The conciliation proceedings shall be completed within five sittings and three months from reference to the CCIE. This may have been done to save time and costs. In exceptional circumstances, the CCIE can extend the time for conciliation by three months. The conciliation process is governed by part III of the Arbitration and Conciliation Act, 1996. Thus, where a case is settled and the agreement reduced into writing, the settlement can be enforced as an arbitral award.
So far, so good. Where the mechanism as set out in its OM and implemented by the MoP goes woefully wrong relates to the consequences when settlement is not reached. In those cases where there is no pending arbitration, the OM states that the option of arbitration is not available once the conciliation mechanism has been invoked. Similarly, if the reference is in respect of pending disputes, the resort to CCIE is possible only if the parties withdraw from the arbitration and undertake to forgo their rights to proceed for further arbitration in the particular dispute.

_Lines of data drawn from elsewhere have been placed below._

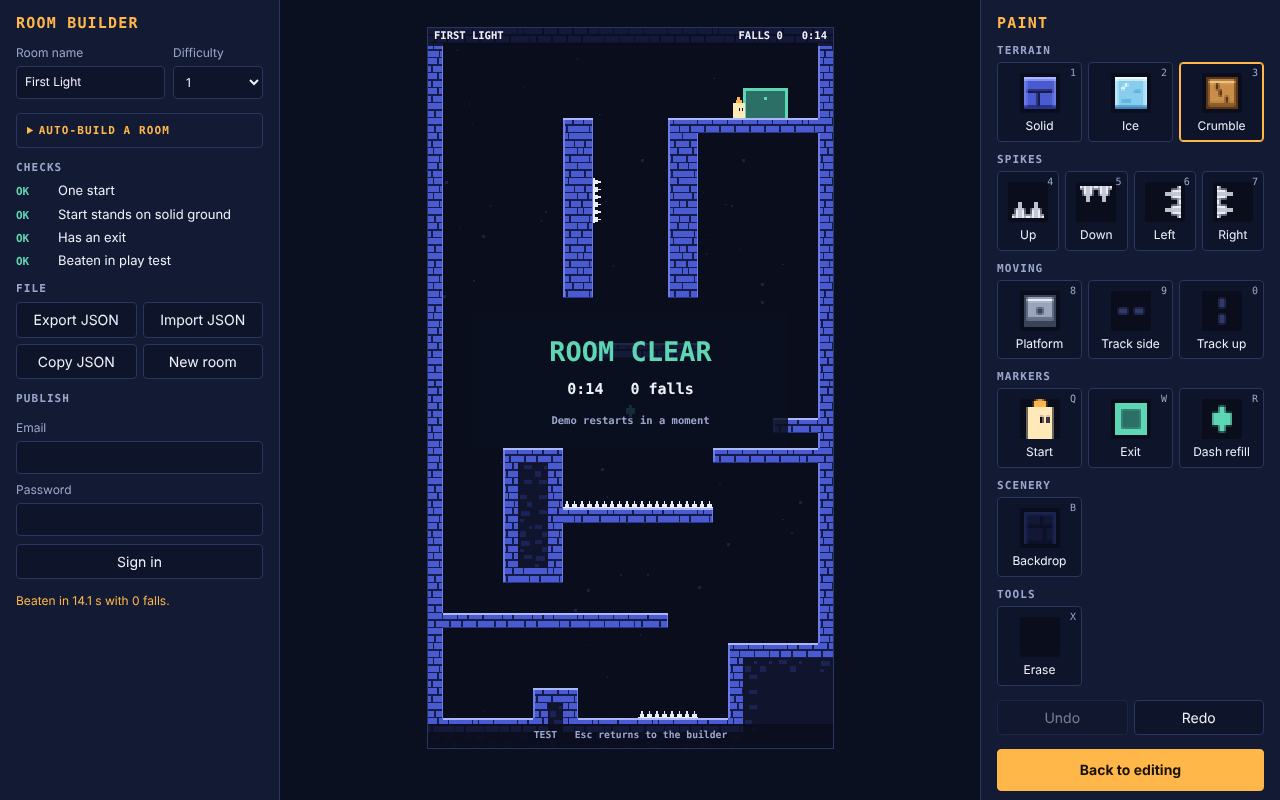
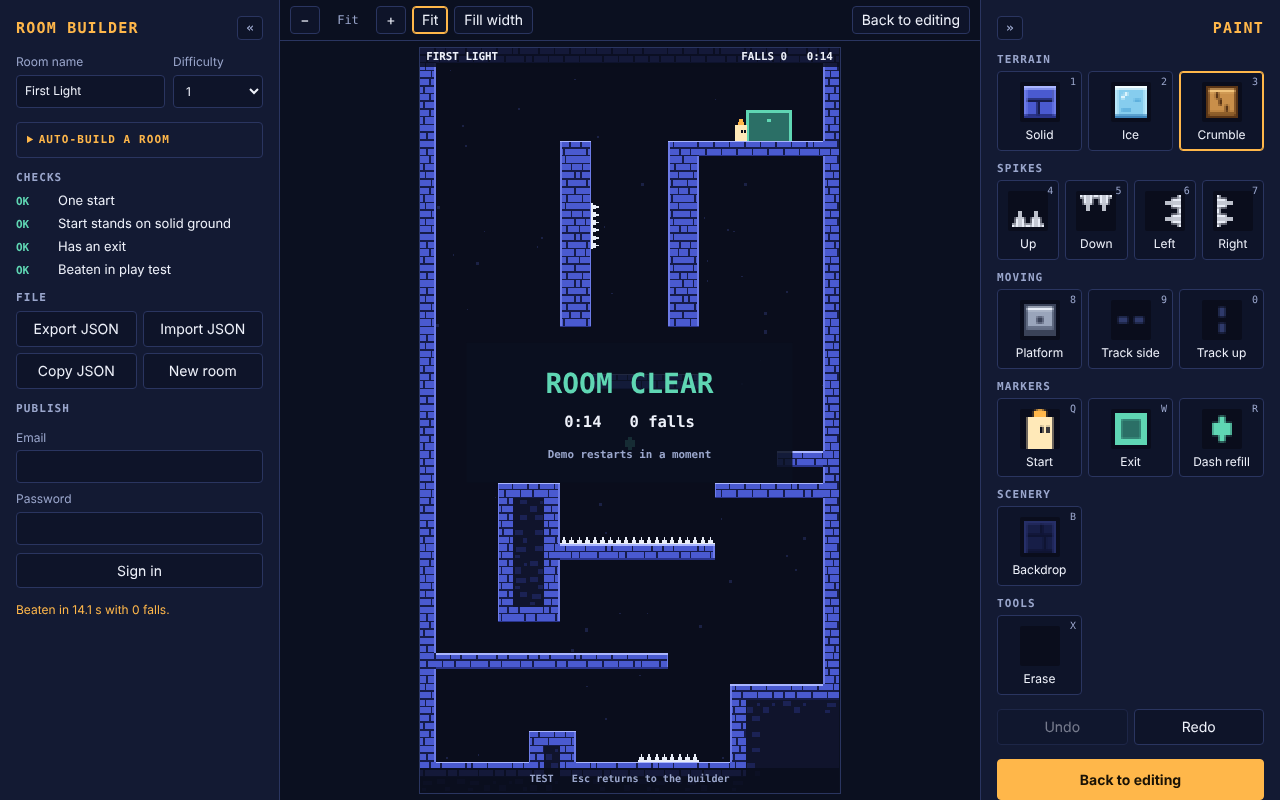
Builder: collapsible side panels and room zoom
Both rails collapse to a thin strip ([ and ] keys). The room now fits
the window exactly instead of snapping to half steps, with zoom in/out,
Fit and Fill width (scrolls). Play test button added to the top bar.
View choices are remembered per browser.

Claude-Session: https://claude.ai/code/session_01NZkKt2otoYDRNuWNpVBUzY

diff --git a/builder/index.html b/builder/index.html
@@ -56,18 +56,27 @@
   #checks .mark { font: 700 11px Menlo, monospace; width: 34px; flex: none; }
   #checks .pass .mark { color: var(--ok); } #checks .fail .mark { color: var(--bad); }
   #status { min-height: 18px; font-size: 12px; color: var(--accent); margin: 0; }
-  main { flex: 1; min-width: 0; display: flex; flex-direction: column; align-items: center; justify-content: center; gap: 8px; padding: 12px; }
+  main { flex: 1; min-width: 0; min-height: 0; display: flex; flex-direction: column; }
+  #bar { flex: none; display: flex; align-items: center; gap: 6px; padding: 6px 10px; border-bottom: 1px solid var(--line); }
+  #bar button { padding: 3px 9px; min-width: 30px; }
+  #zlabel { font: 12px Menlo, Consolas, monospace; color: var(--dim); min-width: 44px; text-align: center; }
+  #scroll { flex: 1; min-height: 0; overflow: auto; display: flex; padding: 6px; }
+  #scroll > #board { margin: auto; flex: none; }
+  .rail-head { display: flex; align-items: center; justify-content: space-between; gap: 8px; }
+  .rail-toggle { padding: 2px 8px; font: 700 13px/1.4 Menlo, Consolas, monospace; color: var(--dim); }
+  aside.collapsed { width: 38px !important; padding: 10px 4px; overflow: hidden; align-items: center; }
+  aside.collapsed > *:not(.rail-head), aside.collapsed .rail-head h1 { display: none !important; }
   #board { position: relative; border: 1px solid var(--line); background: #0a0d1c; }
   #grid { display: block; cursor: crosshair; }
   #game { position: absolute; inset: 0; width: 100%; height: 100%; border: 0; background: #0b1020; }
-  #coords { font: 12px Menlo, Consolas, monospace; color: var(--dim); margin: 0; height: 16px; }
+  #coords { font: 12px Menlo, Consolas, monospace; color: var(--dim); margin: 0 0 0 auto; }
   [hidden] { display: none !important; }
 </style>
 </head>
 <body>
 <div id="app">
-  <aside>
-    <h1>Room Builder</h1>
+  <aside id="rail">
+    <div class="rail-head"><h1>Room Builder</h1><button class="rail-toggle" data-rail="rail" title="Hide or show this panel ( [ )" aria-label="Hide or show the room panel">&laquo;</button></div>
     <div class="two">
       <label>Room name <input type="text" id="name" maxlength="40"></label>
       <label>Difficulty
@@ -142,11 +151,19 @@
     <p id="status" role="status"></p>
   </aside>
   <main>
-    <div id="board"><canvas id="grid"></canvas><iframe id="game" title="Play test" hidden></iframe></div>
-    <p id="coords"></p>
+    <div id="bar">
+      <button id="z-out" title="Zoom out ( - )" aria-label="Zoom out">&minus;</button>
+      <span id="zlabel">Fit</span>
+      <button id="z-in" title="Zoom in ( + )" aria-label="Zoom in">+</button>
+      <button id="z-fit" title="Fit the room to the window ( F )">Fit</button>
+      <button id="z-wide" title="Fill the width and scroll ( G )">Fill width</button>
+      <p id="coords"></p>
+      <button id="play2" title="Play test this room">Play test</button>
+    </div>
+    <div id="scroll"><div id="board"><canvas id="grid"></canvas><iframe id="game" title="Play test" hidden></iframe></div></div>
   </main>
   <aside id="paint">
-    <h1>Paint</h1>
+    <div class="rail-head"><button class="rail-toggle" data-rail="paint" title="Hide or show this panel ( ] )" aria-label="Hide or show the paint panel">&raquo;</button><h1>Paint</h1></div>
     <div id="palette"></div>
     <div class="row"><button id="undo">Undo</button><button id="redo">Redo</button></div>
     <button id="play" class="primary">Play test</button>
@@ -589,10 +606,17 @@
     }
   }
 
-  var canvas = $('grid'), ctx = canvas.getContext('2d'), zoom = 1, hover = null, box = null;
+  var canvas = $('grid'), ctx = canvas.getContext('2d'), zoom = 1, fitZoom = 1, zoomMode = 'fit', userZoom = 1, hover = null, box = null;
   function fit() {
-    var availH = window.innerHeight - 60, availW = window.innerWidth - 280 - (window.innerWidth > 1100 ? 300 : 0) - 30;
-    zoom = Math.max(1, Math.floor(Math.min(availH / (ROWS * T), availW / (COLS * T)) * 2) / 2);
+    var sc = $('scroll'), availH = sc.clientHeight - 14, availW = sc.clientWidth - 14;
+    var fitH = availH / (ROWS * T), fitW = availW / (COLS * T);
+    fitZoom = Math.max(0.5, Math.min(fitH, fitW));
+    var mode = playing ? 'fit' : zoomMode;            // a play test always shows the whole room
+    if (mode === 'fit') zoom = fitZoom;
+    else if (mode === 'wide') zoom = Math.max(0.5, (availW - 16) / (COLS * T));   // leaves room for the scroll bar
+    else zoom = userZoom;
+    $('zlabel').textContent = zoomMode === 'fit' ? 'Fit' : Math.round(zoom * 100) + '%';
+    $('z-fit').setAttribute('aria-pressed', zoomMode === 'fit'); $('z-wide').setAttribute('aria-pressed', zoomMode === 'wide');
     var dpr = window.devicePixelRatio || 1;
     canvas.style.width = (COLS * T * zoom) + 'px'; canvas.style.height = (ROWS * T * zoom) + 'px';
     canvas.width = Math.round(COLS * T * zoom * dpr); canvas.height = Math.round(ROWS * T * zoom * dpr);
@@ -716,12 +740,12 @@
     var list = runChecks();
     if (!list[0].ok) { say('Place exactly one start before testing.'); return; }
     playing = true; say('Playing. Press Esc to return to editing.');
-    $('play').textContent = 'Back to editing';
-    frame.hidden = false; frame.src = '../index.html';
+    $('play').textContent = $('play2').textContent = 'Back to editing';
+    fit(); frame.hidden = false; frame.src = '../index.html';
   }
   function stopPlay() {
-    playing = false; frame.hidden = true; frame.src = 'about:blank';
-    $('play').textContent = 'Play test';
+    playing = false; frame.hidden = true; frame.src = 'about:blank'; fit();
+    $('play').textContent = $('play2').textContent = 'Play test';
     if ($('status').textContent.indexOf('Playing') === 0) say('');
   }
   window.addEventListener('message', function (e) {
@@ -747,7 +771,7 @@
     saveDraft(); refresh(); say(note || '');
   }
 
-  $('play').addEventListener('click', function () { if (playing) stopPlay(); else startPlay(); });
+  [$('play'), $('play2')].forEach(function (b) { b.addEventListener('click', function () { if (playing) stopPlay(); else startPlay(); }); });
   $('undo').addEventListener('click', undo);
   $('redo').addEventListener('click', redo);
   $('export').addEventListener('click', exportFile);
@@ -806,6 +830,44 @@
     for (var i = 0; i < TILES.length; i++) if (TILES[i][2] === key) { pick(TILES[i][0]); break; }
   });
   window.addEventListener('resize', fit);
+
+  // ---- view: zoom and collapsible side panels (remembered on this computer) ----
+  var VIEW_KEY = 'climber.builder.view.v1';
+  function saveView() { try { localStorage.setItem(VIEW_KEY, JSON.stringify({ mode: zoomMode, zoom: userZoom, rail: $('rail').classList.contains('collapsed'), paint: $('paint').classList.contains('collapsed') })); } catch (e) {} }
+  function setZoom(mode, z) {
+    zoomMode = mode;
+    if (mode === 'user') userZoom = Math.max(0.5, Math.min(6, Math.round(z * 4) / 4));
+    fit(); saveView();
+  }
+  function zoomBy(dir) { var z = dir > 0 ? Math.floor(zoom * 4 + 1.001) / 4 : Math.ceil(zoom * 4 - 1.001) / 4; setZoom('user', z); }
+  function setRail(id, shut) {
+    var el = $(id), btn = el.querySelector('.rail-toggle'), left = id === 'rail';
+    el.classList.toggle('collapsed', shut);
+    btn.innerHTML = (left ? !shut : shut) ? '&laquo;' : '&raquo;';
+    btn.setAttribute('aria-expanded', !shut);
+    fit();
+  }
+  $('z-in').addEventListener('click', function () { zoomBy(1); });
+  $('z-out').addEventListener('click', function () { zoomBy(-1); });
+  $('z-fit').addEventListener('click', function () { setZoom('fit'); });
+  $('z-wide').addEventListener('click', function () { setZoom('wide'); });
+  $('scroll').addEventListener('wheel', function (e) { if (e.ctrlKey || e.metaKey) { e.preventDefault(); zoomBy(e.deltaY < 0 ? 1 : -1); } }, { passive: false });
+  Array.prototype.forEach.call(document.querySelectorAll('.rail-toggle'), function (b) {
+    b.addEventListener('click', function () { var id = b.dataset.rail; setRail(id, !$(id).classList.contains('collapsed')); saveView(); });
+  });
+  window.addEventListener('keydown', function (e) {
+    if (e.target.tagName === 'INPUT' || e.target.tagName === 'SELECT' || e.target.tagName === 'TEXTAREA' || e.metaKey || e.ctrlKey || e.altKey || playing) return;
+    if (e.key === '+' || e.key === '=') zoomBy(1);
+    else if (e.key === '-' || e.key === '_') zoomBy(-1);
+    else if (e.key === 'f' || e.key === 'F') setZoom('fit');
+    else if (e.key === 'g' || e.key === 'G') setZoom('wide');
+    else if (e.key === '[') { setRail('rail', !$('rail').classList.contains('collapsed')); saveView(); }
+    else if (e.key === ']') { setRail('paint', !$('paint').classList.contains('collapsed')); saveView(); }
+  });
+  function restoreView() { try {
+    var view = JSON.parse(localStorage.getItem(VIEW_KEY));
+    if (view) { zoomMode = view.mode || 'fit'; userZoom = view.zoom || 1; if (view.rail) setRail('rail', true); if (view.paint) setRail('paint', true); }
+  } catch (e) {} }
 
   // ---- publishing: drafts stay private, Publish makes a room live, and any saved version can be made live again ----
   var SKEY = 'climber.builder.session.v1', DBKEY = 'climber.builder.room.v1';
@@ -931,6 +993,7 @@
   try { draft = JSON.parse(localStorage.getItem(DRAFT_KEY)); } catch (e) {}
   try { load(draft || JSON.parse($('starter').textContent), draft ? 'Picked up your last draft.' : ''); }
   catch (e) { load(JSON.parse($('starter').textContent), ''); }
+  restoreView();
   fit();
 })();
 </script>

diff --git a/src/builder-template.html b/src/builder-template.html
@@ -56,18 +56,27 @@
   #checks .mark { font: 700 11px Menlo, monospace; width: 34px; flex: none; }
   #checks .pass .mark { color: var(--ok); } #checks .fail .mark { color: var(--bad); }
   #status { min-height: 18px; font-size: 12px; color: var(--accent); margin: 0; }
-  main { flex: 1; min-width: 0; display: flex; flex-direction: column; align-items: center; justify-content: center; gap: 8px; padding: 12px; }
+  main { flex: 1; min-width: 0; min-height: 0; display: flex; flex-direction: column; }
+  #bar { flex: none; display: flex; align-items: center; gap: 6px; padding: 6px 10px; border-bottom: 1px solid var(--line); }
+  #bar button { padding: 3px 9px; min-width: 30px; }
+  #zlabel { font: 12px Menlo, Consolas, monospace; color: var(--dim); min-width: 44px; text-align: center; }
+  #scroll { flex: 1; min-height: 0; overflow: auto; display: flex; padding: 6px; }
+  #scroll > #board { margin: auto; flex: none; }
+  .rail-head { display: flex; align-items: center; justify-content: space-between; gap: 8px; }
+  .rail-toggle { padding: 2px 8px; font: 700 13px/1.4 Menlo, Consolas, monospace; color: var(--dim); }
+  aside.collapsed { width: 38px !important; padding: 10px 4px; overflow: hidden; align-items: center; }
+  aside.collapsed > *:not(.rail-head), aside.collapsed .rail-head h1 { display: none !important; }
   #board { position: relative; border: 1px solid var(--line); background: #0a0d1c; }
   #grid { display: block; cursor: crosshair; }
   #game { position: absolute; inset: 0; width: 100%; height: 100%; border: 0; background: #0b1020; }
-  #coords { font: 12px Menlo, Consolas, monospace; color: var(--dim); margin: 0; height: 16px; }
+  #coords { font: 12px Menlo, Consolas, monospace; color: var(--dim); margin: 0 0 0 auto; }
   [hidden] { display: none !important; }
 </style>
 </head>
 <body>
 <div id="app">
-  <aside>
-    <h1>Room Builder</h1>
+  <aside id="rail">
+    <div class="rail-head"><h1>Room Builder</h1><button class="rail-toggle" data-rail="rail" title="Hide or show this panel ( [ )" aria-label="Hide or show the room panel">&laquo;</button></div>
     <div class="two">
       <label>Room name <input type="text" id="name" maxlength="40"></label>
       <label>Difficulty
@@ -142,11 +151,19 @@
     <p id="status" role="status"></p>
   </aside>
   <main>
-    <div id="board"><canvas id="grid"></canvas><iframe id="game" title="Play test" hidden></iframe></div>
-    <p id="coords"></p>
+    <div id="bar">
+      <button id="z-out" title="Zoom out ( - )" aria-label="Zoom out">&minus;</button>
+      <span id="zlabel">Fit</span>
+      <button id="z-in" title="Zoom in ( + )" aria-label="Zoom in">+</button>
+      <button id="z-fit" title="Fit the room to the window ( F )">Fit</button>
+      <button id="z-wide" title="Fill the width and scroll ( G )">Fill width</button>
+      <p id="coords"></p>
+      <button id="play2" title="Play test this room">Play test</button>
+    </div>
+    <div id="scroll"><div id="board"><canvas id="grid"></canvas><iframe id="game" title="Play test" hidden></iframe></div></div>
   </main>
   <aside id="paint">
-    <h1>Paint</h1>
+    <div class="rail-head"><button class="rail-toggle" data-rail="paint" title="Hide or show this panel ( ] )" aria-label="Hide or show the paint panel">&raquo;</button><h1>Paint</h1></div>
     <div id="palette"></div>
     <div class="row"><button id="undo">Undo</button><button id="redo">Redo</button></div>
     <button id="play" class="primary">Play test</button>
@@ -262,10 +279,17 @@
     }
   }
 
-  var canvas = $('grid'), ctx = canvas.getContext('2d'), zoom = 1, hover = null, box = null;
+  var canvas = $('grid'), ctx = canvas.getContext('2d'), zoom = 1, fitZoom = 1, zoomMode = 'fit', userZoom = 1, hover = null, box = null;
   function fit() {
-    var availH = window.innerHeight - 60, availW = window.innerWidth - 280 - (window.innerWidth > 1100 ? 300 : 0) - 30;
-    zoom = Math.max(1, Math.floor(Math.min(availH / (ROWS * T), availW / (COLS * T)) * 2) / 2);
+    var sc = $('scroll'), availH = sc.clientHeight - 14, availW = sc.clientWidth - 14;
+    var fitH = availH / (ROWS * T), fitW = availW / (COLS * T);
+    fitZoom = Math.max(0.5, Math.min(fitH, fitW));
+    var mode = playing ? 'fit' : zoomMode;            // a play test always shows the whole room
+    if (mode === 'fit') zoom = fitZoom;
+    else if (mode === 'wide') zoom = Math.max(0.5, (availW - 16) / (COLS * T));   // leaves room for the scroll bar
+    else zoom = userZoom;
+    $('zlabel').textContent = zoomMode === 'fit' ? 'Fit' : Math.round(zoom * 100) + '%';
+    $('z-fit').setAttribute('aria-pressed', zoomMode === 'fit'); $('z-wide').setAttribute('aria-pressed', zoomMode === 'wide');
     var dpr = window.devicePixelRatio || 1;
     canvas.style.width = (COLS * T * zoom) + 'px'; canvas.style.height = (ROWS * T * zoom) + 'px';
     canvas.width = Math.round(COLS * T * zoom * dpr); canvas.height = Math.round(ROWS * T * zoom * dpr);
@@ -389,12 +413,12 @@
     var list = runChecks();
     if (!list[0].ok) { say('Place exactly one start before testing.'); return; }
     playing = true; say('Playing. Press Esc to return to editing.');
-    $('play').textContent = 'Back to editing';
-    frame.hidden = false; frame.src = '../index.html';
+    $('play').textContent = $('play2').textContent = 'Back to editing';
+    fit(); frame.hidden = false; frame.src = '../index.html';
   }
   function stopPlay() {
-    playing = false; frame.hidden = true; frame.src = 'about:blank';
-    $('play').textContent = 'Play test';
+    playing = false; frame.hidden = true; frame.src = 'about:blank'; fit();
+    $('play').textContent = $('play2').textContent = 'Play test';
     if ($('status').textContent.indexOf('Playing') === 0) say('');
   }
   window.addEventListener('message', function (e) {
@@ -420,7 +444,7 @@
     saveDraft(); refresh(); say(note || '');
   }
 
-  $('play').addEventListener('click', function () { if (playing) stopPlay(); else startPlay(); });
+  [$('play'), $('play2')].forEach(function (b) { b.addEventListener('click', function () { if (playing) stopPlay(); else startPlay(); }); });
   $('undo').addEventListener('click', undo);
   $('redo').addEventListener('click', redo);
   $('export').addEventListener('click', exportFile);
@@ -479,6 +503,44 @@
     for (var i = 0; i < TILES.length; i++) if (TILES[i][2] === key) { pick(TILES[i][0]); break; }
   });
   window.addEventListener('resize', fit);
+
+  // ---- view: zoom and collapsible side panels (remembered on this computer) ----
+  var VIEW_KEY = 'climber.builder.view.v1';
+  function saveView() { try { localStorage.setItem(VIEW_KEY, JSON.stringify({ mode: zoomMode, zoom: userZoom, rail: $('rail').classList.contains('collapsed'), paint: $('paint').classList.contains('collapsed') })); } catch (e) {} }
+  function setZoom(mode, z) {
+    zoomMode = mode;
+    if (mode === 'user') userZoom = Math.max(0.5, Math.min(6, Math.round(z * 4) / 4));
+    fit(); saveView();
+  }
+  function zoomBy(dir) { var z = dir > 0 ? Math.floor(zoom * 4 + 1.001) / 4 : Math.ceil(zoom * 4 - 1.001) / 4; setZoom('user', z); }
+  function setRail(id, shut) {
+    var el = $(id), btn = el.querySelector('.rail-toggle'), left = id === 'rail';
+    el.classList.toggle('collapsed', shut);
+    btn.innerHTML = (left ? !shut : shut) ? '&laquo;' : '&raquo;';
+    btn.setAttribute('aria-expanded', !shut);
+    fit();
+  }
+  $('z-in').addEventListener('click', function () { zoomBy(1); });
+  $('z-out').addEventListener('click', function () { zoomBy(-1); });
+  $('z-fit').addEventListener('click', function () { setZoom('fit'); });
+  $('z-wide').addEventListener('click', function () { setZoom('wide'); });
+  $('scroll').addEventListener('wheel', function (e) { if (e.ctrlKey || e.metaKey) { e.preventDefault(); zoomBy(e.deltaY < 0 ? 1 : -1); } }, { passive: false });
+  Array.prototype.forEach.call(document.querySelectorAll('.rail-toggle'), function (b) {
+    b.addEventListener('click', function () { var id = b.dataset.rail; setRail(id, !$(id).classList.contains('collapsed')); saveView(); });
+  });
+  window.addEventListener('keydown', function (e) {
+    if (e.target.tagName === 'INPUT' || e.target.tagName === 'SELECT' || e.target.tagName === 'TEXTAREA' || e.metaKey || e.ctrlKey || e.altKey || playing) return;
+    if (e.key === '+' || e.key === '=') zoomBy(1);
+    else if (e.key === '-' || e.key === '_') zoomBy(-1);
+    else if (e.key === 'f' || e.key === 'F') setZoom('fit');
+    else if (e.key === 'g' || e.key === 'G') setZoom('wide');
+    else if (e.key === '[') { setRail('rail', !$('rail').classList.contains('collapsed')); saveView(); }
+    else if (e.key === ']') { setRail('paint', !$('paint').classList.contains('collapsed')); saveView(); }
+  });
+  function restoreView() { try {
+    var view = JSON.parse(localStorage.getItem(VIEW_KEY));
+    if (view) { zoomMode = view.mode || 'fit'; userZoom = view.zoom || 1; if (view.rail) setRail('rail', true); if (view.paint) setRail('paint', true); }
+  } catch (e) {} }
 
   // ---- publishing: drafts stay private, Publish makes a room live, and any saved version can be made live again ----
   var SKEY = 'climber.builder.session.v1', DBKEY = 'climber.builder.room.v1';
@@ -604,6 +666,7 @@
   try { draft = JSON.parse(localStorage.getItem(DRAFT_KEY)); } catch (e) {}
   try { load(draft || JSON.parse($('starter').textContent), draft ? 'Picked up your last draft.' : ''); }
   catch (e) { load(JSON.parse($('starter').textContent), ''); }
+  restoreView();
   fit();
 })();
 </script>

The rationale for discarding arbitration and forcing parties to resort to litigation is unclear when the policy was the expeditious and effective resolution of disputes. In contrast, the MoRTH CCIE mechanism provides that for fresh matters, in the event of failure of conciliation, the remedy of arbitration is available. For pending disputes, arbitration is only held in abeyance.
Today, arbitration is seen as the preferred mode of dispute resolution. The government has tried to make arbitration robust, cost-effective and time-friendly for commercial parties. There is even a growing demand for hybrid proceedings, such as arb-med-arb. The spirit of settlement is also encapsulated in section 30 of the act.
There is little doubt that a robust CCIE mechanism can reduce the number of disputes in arbitration and result in systemic and cost efficiencies. For example, the National Highways Agency of India reportedly settled 60 cases for INR41 billion (USD528 million) against claimed amounts of INR146 billion in the fiscal year 2021-2022. According to another media report, of 251 cases that have been referred to the CCIE set up by MoRTH, 155 cases of claims by contractors and concessionaires worth INR387 billion have been settled for IND131 billion. However, the Ministry of Power’s CCIE mechanism is a non-starter, especially if the private party in the contract has to forgo its right to arbitrate in the event of failure to reach a settlement.
Perhaps, the MoP should take a leaf out of its counterpart ministry’s book and revisit the CCIE mechanism to make it properly effective and less time-consuming.
Mani Gupta is the senior partner and Saumya Upadhyay is an associate at Sarthak Advocates & Solicitors.